Pantoea Agglomerans

Research has shown that Pantoea agglomerans can serve as a plant pathogen competitor for the management of plant diseases. Fire blight, a plant disease caused by bacterium Erwinia amylovora, is commonly found in pear and apple crops.[2] After coming in contact with Erwinia amylovoraPantoea agglomerans produces antibiotic properties that are toxic to the fire blight-inducing bacterium. It has been identified that it is possible that habitat modification or exclusion may also play a role in the effectiveness of the antibiosis of the fire blight biological control.[3]

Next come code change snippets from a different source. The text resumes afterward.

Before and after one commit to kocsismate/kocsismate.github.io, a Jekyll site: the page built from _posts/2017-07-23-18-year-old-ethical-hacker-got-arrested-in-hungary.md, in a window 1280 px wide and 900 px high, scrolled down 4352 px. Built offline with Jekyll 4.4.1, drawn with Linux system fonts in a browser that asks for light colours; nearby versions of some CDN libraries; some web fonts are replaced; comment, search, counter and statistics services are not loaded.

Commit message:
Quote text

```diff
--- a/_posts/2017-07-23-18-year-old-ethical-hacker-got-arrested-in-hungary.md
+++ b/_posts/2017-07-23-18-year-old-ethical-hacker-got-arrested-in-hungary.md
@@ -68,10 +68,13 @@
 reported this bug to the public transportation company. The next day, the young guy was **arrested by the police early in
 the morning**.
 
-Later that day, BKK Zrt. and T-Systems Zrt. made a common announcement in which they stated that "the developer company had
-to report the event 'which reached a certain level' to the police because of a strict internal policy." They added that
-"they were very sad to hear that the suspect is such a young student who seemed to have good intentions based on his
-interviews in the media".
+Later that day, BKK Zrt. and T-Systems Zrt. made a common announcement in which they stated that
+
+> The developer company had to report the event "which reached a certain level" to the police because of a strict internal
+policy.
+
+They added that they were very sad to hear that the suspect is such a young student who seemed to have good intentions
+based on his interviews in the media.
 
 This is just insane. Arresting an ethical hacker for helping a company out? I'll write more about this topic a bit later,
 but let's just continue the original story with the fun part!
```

Environmental factors influencing the growth and spread of Pantoea agglomerans include winter chilling, good sunlight exposure and quality air circulation.[4] In order for fruit-bearing trees, such as apple and pear trees, which are common Pantoea agglomerans hosts, to bloom, it is essential that they receive a period of chilling to revive them from their dormant state in the following Spring. In terms of sunlight exposure, fruit trees generally grow best in warm, moist and well-lit environments, thus Pantoea agglomerans must also be able to survive under these conditions if it hopes to infect healthy plant hosts. Additionally, since Pantoea agglomerans is an aerobic bacterium, it requires a certain level of air circulation in order to survive